- **What you need to do**
Below are the entries; tally the lines holding the string "shorter" and give only that figure.

########################################

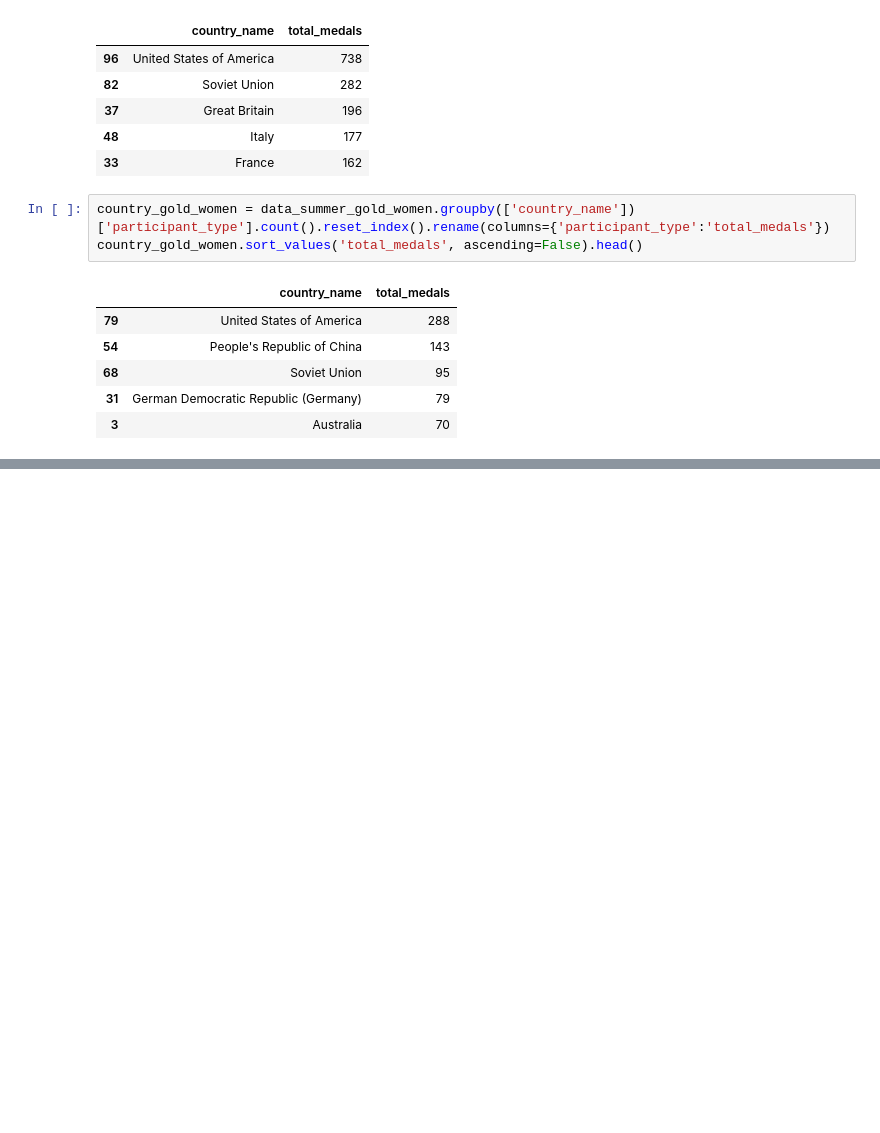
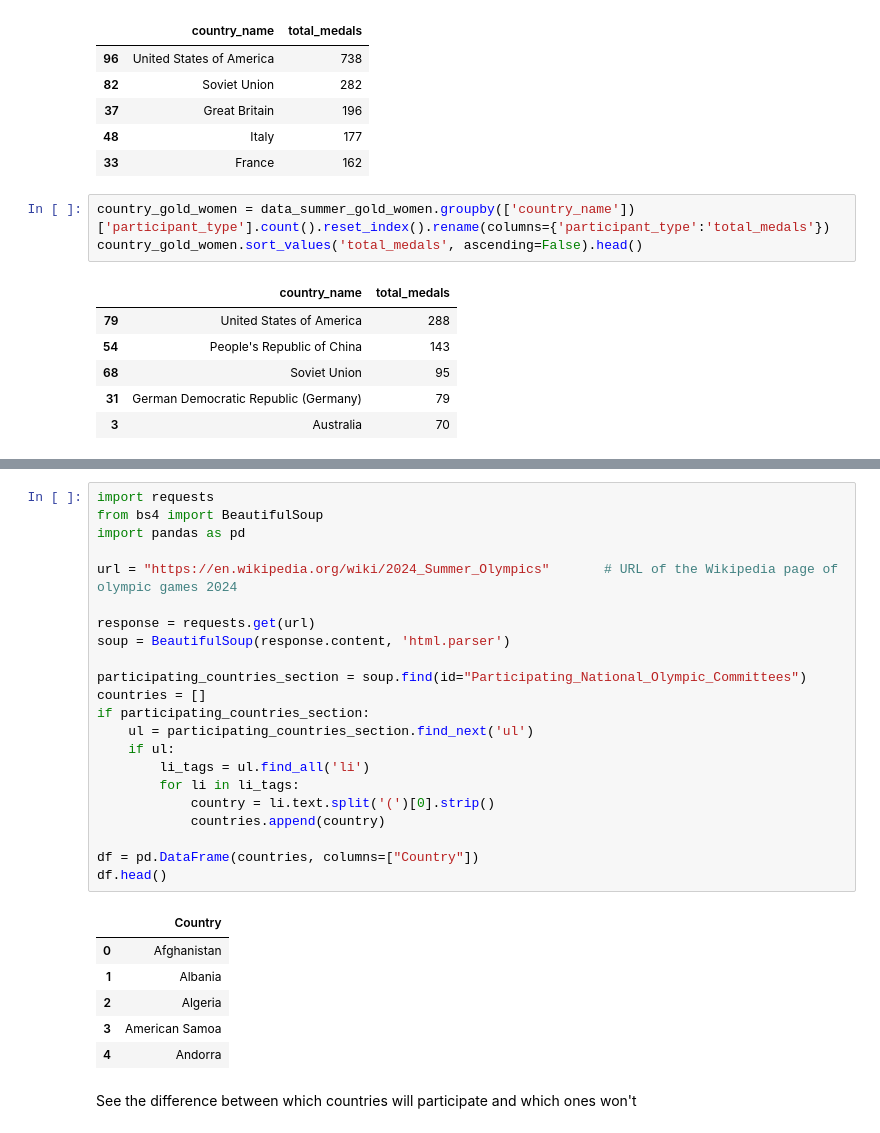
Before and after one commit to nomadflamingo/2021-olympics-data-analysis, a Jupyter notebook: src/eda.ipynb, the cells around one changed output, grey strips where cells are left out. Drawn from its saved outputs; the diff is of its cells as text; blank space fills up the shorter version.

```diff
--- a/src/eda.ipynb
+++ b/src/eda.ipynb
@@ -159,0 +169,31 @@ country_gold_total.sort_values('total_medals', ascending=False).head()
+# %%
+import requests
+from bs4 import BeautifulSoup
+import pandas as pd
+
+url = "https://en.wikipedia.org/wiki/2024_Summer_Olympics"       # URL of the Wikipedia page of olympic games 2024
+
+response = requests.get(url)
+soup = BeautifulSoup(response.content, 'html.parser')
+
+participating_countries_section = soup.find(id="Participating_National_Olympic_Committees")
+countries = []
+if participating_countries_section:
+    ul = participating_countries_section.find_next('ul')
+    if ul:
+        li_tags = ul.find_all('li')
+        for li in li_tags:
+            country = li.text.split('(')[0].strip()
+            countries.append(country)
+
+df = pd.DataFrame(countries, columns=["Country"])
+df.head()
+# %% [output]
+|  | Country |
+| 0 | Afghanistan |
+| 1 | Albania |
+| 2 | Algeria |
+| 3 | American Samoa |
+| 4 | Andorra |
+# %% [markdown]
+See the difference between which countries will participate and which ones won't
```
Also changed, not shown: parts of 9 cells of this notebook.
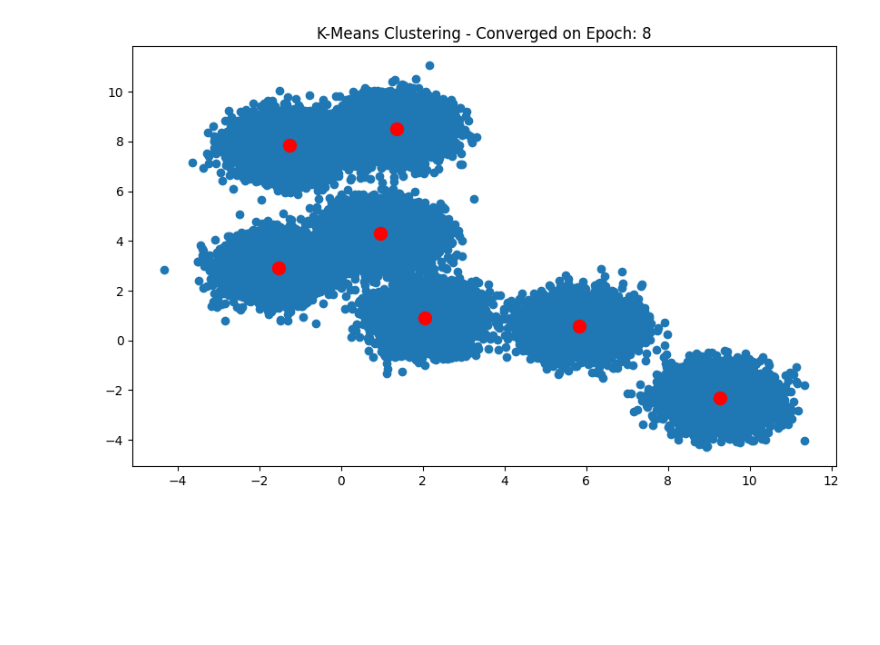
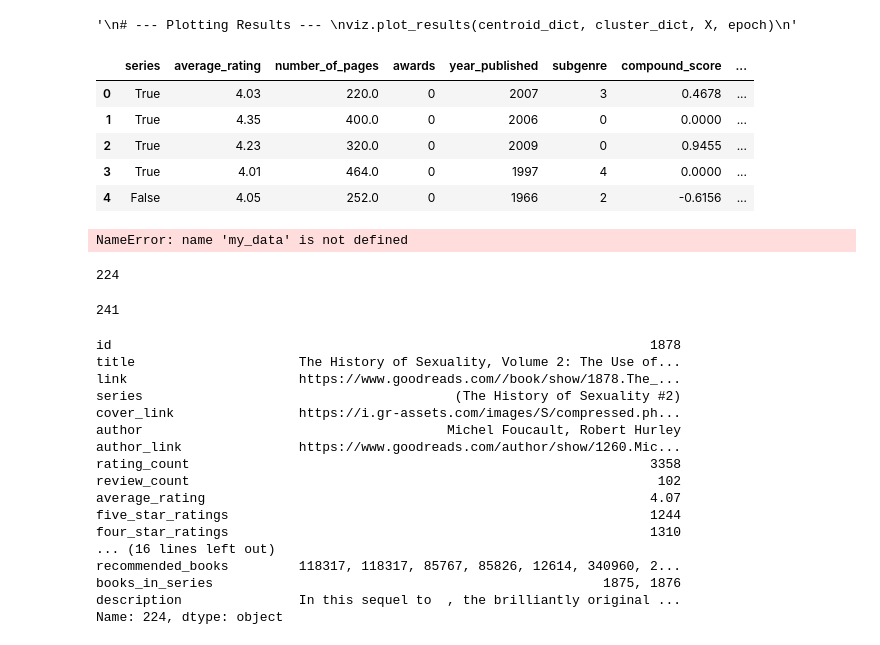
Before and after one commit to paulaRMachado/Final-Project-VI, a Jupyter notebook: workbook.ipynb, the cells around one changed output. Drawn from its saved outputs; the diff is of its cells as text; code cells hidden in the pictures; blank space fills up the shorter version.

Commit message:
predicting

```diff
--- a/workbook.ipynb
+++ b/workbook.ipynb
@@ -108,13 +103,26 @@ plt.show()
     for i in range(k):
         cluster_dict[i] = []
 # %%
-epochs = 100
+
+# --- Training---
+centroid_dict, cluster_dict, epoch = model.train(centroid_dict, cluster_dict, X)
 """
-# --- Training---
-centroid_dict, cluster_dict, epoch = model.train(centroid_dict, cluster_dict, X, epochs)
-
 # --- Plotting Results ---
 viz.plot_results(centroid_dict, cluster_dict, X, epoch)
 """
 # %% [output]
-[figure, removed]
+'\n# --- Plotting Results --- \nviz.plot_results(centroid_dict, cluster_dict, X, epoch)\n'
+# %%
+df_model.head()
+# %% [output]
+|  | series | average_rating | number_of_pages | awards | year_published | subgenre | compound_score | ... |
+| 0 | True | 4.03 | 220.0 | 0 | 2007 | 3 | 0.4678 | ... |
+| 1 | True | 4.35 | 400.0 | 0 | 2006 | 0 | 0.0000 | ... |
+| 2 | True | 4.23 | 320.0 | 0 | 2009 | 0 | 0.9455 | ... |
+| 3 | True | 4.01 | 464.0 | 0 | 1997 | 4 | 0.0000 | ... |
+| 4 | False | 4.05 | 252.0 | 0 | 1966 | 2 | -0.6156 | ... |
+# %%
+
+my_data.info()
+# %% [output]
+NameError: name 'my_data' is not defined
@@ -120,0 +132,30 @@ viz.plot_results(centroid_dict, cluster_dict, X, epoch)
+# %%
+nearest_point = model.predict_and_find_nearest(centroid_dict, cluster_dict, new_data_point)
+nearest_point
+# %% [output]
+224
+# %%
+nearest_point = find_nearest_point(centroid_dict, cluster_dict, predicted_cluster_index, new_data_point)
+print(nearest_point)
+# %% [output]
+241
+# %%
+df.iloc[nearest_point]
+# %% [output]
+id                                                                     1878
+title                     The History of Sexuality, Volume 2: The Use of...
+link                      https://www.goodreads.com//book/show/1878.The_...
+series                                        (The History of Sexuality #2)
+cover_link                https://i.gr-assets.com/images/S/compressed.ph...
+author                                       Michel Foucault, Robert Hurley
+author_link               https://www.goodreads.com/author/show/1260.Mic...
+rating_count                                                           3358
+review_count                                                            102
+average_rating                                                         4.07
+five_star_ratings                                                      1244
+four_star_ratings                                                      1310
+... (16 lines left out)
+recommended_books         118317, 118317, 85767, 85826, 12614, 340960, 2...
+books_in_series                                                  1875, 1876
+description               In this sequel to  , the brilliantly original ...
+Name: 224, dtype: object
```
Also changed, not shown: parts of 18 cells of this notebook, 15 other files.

########################################

- **Exercise output**
2